Virginia Cavalry FC, a proposed minor league soccer team that had hoped to begin play in the North American Soccer League next year, has announced it isn’t going to make it in 2014, and will now set its sights on 2015.
The Cavalry join the long-awaited Loudoun Hounds minor league baseball team on the sidelines for next season, in the latest setback announced by the two teams’ ownership, VIP Sports & Entertainment. The Hounds on Monday announced what the State of NoVa told you in October, that they will not be ready for next season. In addition, the founder of VIP and the driving force behind the two teams, Bob Farren, stepped down last month as head of the operation. The Cavalry’s announcement was first reported by the Loudoun Times-Mirror.
The Cavalry hoped to join the NASL, which is the tier below Major League Soccer, and as recently as last month was negotiating with George Mason University to play some of its home games in Fairfax. That apparently didn’t work out, and in a statement released Friday, principal Cavalry owner Joe Travez said: “With a number of variables regarding our stadium and having exhausted numerous alternative Northern Virginia venues, it is best for the team and the League to wait one more year to begin play. This was a difficult decision, but we owe it to our fans and our club’s future to start in as strong a position possible. You only have one time to make a first impression.”
Ah yes, the stadium, Edelman Financial Field. Winter is here and we’re still not seeing much infrastructure, though on Monday team spokesman David D’Onofrio said the construction on the site, at One Loudoun near the intersection of Route 7 and the Loudoun County Parkway, is stadium-related. But now that both the Hounds and the Cavalry have postponed their debuts to 2015, the rush to build is now postponed as well. For now.
In other Cavalry news, the team has named former D.C. United goalkeeper Mark Simpson as its general manager. In October, The Post’s Steve Goff reported that U.S. soccer great John Harkes, who lives in Fairfax, was in talks to be the Cavalry coach. Simpson said in a news release: “We have worked long and hard to create the mission and vision of Cavalry FC and we are fully committed to putting a product on the field we can all be proud of and our fans can fully support.”

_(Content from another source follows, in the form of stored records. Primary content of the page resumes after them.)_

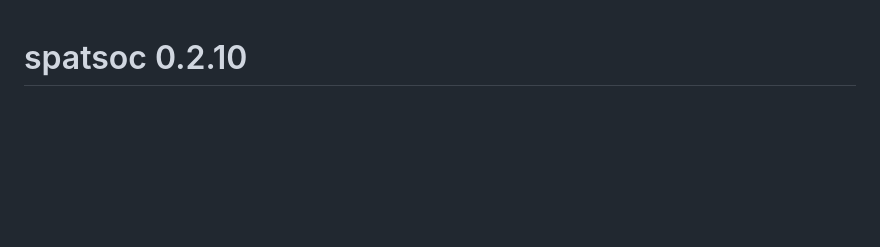
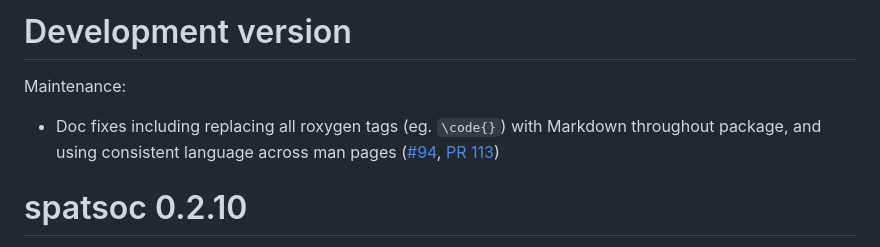
Before and after one commit to ropensci/spatsoc, a Markdown page: NEWS.md, the part around the change. Rendered like a GitHub page; blank space fills up the shorter version.

Commit message:
update NEWS

```diff
--- a/NEWS.md
+++ b/NEWS.md
@@ -1,3 +1,12 @@
+# Development version
+
+Maintenance:
+
+* Doc fixes including replacing all roxygen tags (eg. `\code{}`) with Markdown
+throughout package, and using consistent language across man pages
+([#94](https://github.com/ropensci/spatsoc/issues/94),
+[PR 113](https://github.com/ropensci/spatsoc/pull/113))
+
 # spatsoc 0.2.10
 
 New experimental function:
```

This is the first postponed season for the Cavalry, who were first announced in November 2012, and the third for the Hounds, who originally had hoped to begin play in the independent Atlantic League in 2012.